Description of the task: Extract every line from the records below that contains the word "system".

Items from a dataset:
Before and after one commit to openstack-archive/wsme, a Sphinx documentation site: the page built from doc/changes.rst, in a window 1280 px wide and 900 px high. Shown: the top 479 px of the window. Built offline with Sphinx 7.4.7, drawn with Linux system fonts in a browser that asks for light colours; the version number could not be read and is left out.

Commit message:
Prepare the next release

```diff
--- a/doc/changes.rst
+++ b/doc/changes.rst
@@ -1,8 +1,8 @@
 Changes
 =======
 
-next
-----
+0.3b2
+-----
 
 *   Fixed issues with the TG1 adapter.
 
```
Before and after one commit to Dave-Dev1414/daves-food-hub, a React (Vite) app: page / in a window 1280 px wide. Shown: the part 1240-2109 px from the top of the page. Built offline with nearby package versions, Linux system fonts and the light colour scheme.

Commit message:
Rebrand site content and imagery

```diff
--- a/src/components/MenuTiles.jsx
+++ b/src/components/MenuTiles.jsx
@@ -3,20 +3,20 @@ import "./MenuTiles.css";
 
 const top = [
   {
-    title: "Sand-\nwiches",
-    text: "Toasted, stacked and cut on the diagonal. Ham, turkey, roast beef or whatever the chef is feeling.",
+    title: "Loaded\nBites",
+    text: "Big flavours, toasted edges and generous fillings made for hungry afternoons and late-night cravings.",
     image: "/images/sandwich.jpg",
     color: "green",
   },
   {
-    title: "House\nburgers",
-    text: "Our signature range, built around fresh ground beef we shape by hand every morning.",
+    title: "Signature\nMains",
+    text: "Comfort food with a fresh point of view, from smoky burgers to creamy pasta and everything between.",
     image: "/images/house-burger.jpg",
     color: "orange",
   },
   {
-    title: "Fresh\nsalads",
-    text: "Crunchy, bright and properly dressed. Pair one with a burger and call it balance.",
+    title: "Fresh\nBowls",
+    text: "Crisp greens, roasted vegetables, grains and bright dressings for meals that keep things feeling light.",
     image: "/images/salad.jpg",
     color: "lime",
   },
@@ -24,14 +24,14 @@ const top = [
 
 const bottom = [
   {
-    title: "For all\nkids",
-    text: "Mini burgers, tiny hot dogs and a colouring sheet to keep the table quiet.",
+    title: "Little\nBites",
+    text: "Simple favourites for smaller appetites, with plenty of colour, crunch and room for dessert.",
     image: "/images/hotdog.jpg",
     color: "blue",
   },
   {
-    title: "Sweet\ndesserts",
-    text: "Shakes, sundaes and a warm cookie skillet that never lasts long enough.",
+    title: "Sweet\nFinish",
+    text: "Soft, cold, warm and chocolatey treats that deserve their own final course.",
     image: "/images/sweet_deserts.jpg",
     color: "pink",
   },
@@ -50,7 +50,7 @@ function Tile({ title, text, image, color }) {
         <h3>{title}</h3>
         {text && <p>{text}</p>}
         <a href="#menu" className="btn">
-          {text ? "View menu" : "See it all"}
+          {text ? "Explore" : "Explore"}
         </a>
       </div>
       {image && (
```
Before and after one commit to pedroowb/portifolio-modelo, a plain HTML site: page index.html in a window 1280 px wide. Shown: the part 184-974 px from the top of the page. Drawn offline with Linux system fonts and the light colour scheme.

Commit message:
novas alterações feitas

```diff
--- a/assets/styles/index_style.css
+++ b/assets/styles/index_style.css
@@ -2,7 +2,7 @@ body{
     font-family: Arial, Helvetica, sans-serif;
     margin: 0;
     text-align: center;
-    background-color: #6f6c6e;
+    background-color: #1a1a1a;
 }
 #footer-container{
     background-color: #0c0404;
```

Exercise solution:
Before and after one commit to openstack-archive/wsme, a Sphinx documentation site: the page built from doc/changes.rst, in a window 1280 px wide and 900 px high. Shown: the top 479 px of the window. Built offline with Sphinx 7.4.7, drawn with Linux system fonts in a browser that asks for light colours; the version number could not be read and is left out.
Before and after one commit to Dave-Dev1414/daves-food-hub, a React (Vite) app: page / in a window 1280 px wide. Shown: the part 1240-2109 px from the top of the page. Built offline with nearby package versions, Linux system fonts and the light colour scheme.
Before and after one commit to pedroowb/portifolio-modelo, a plain HTML site: page index.html in a window 1280 px wide. Shown: the part 184-974 px from the top of the page. Drawn offline with Linux system fonts and the light colour scheme.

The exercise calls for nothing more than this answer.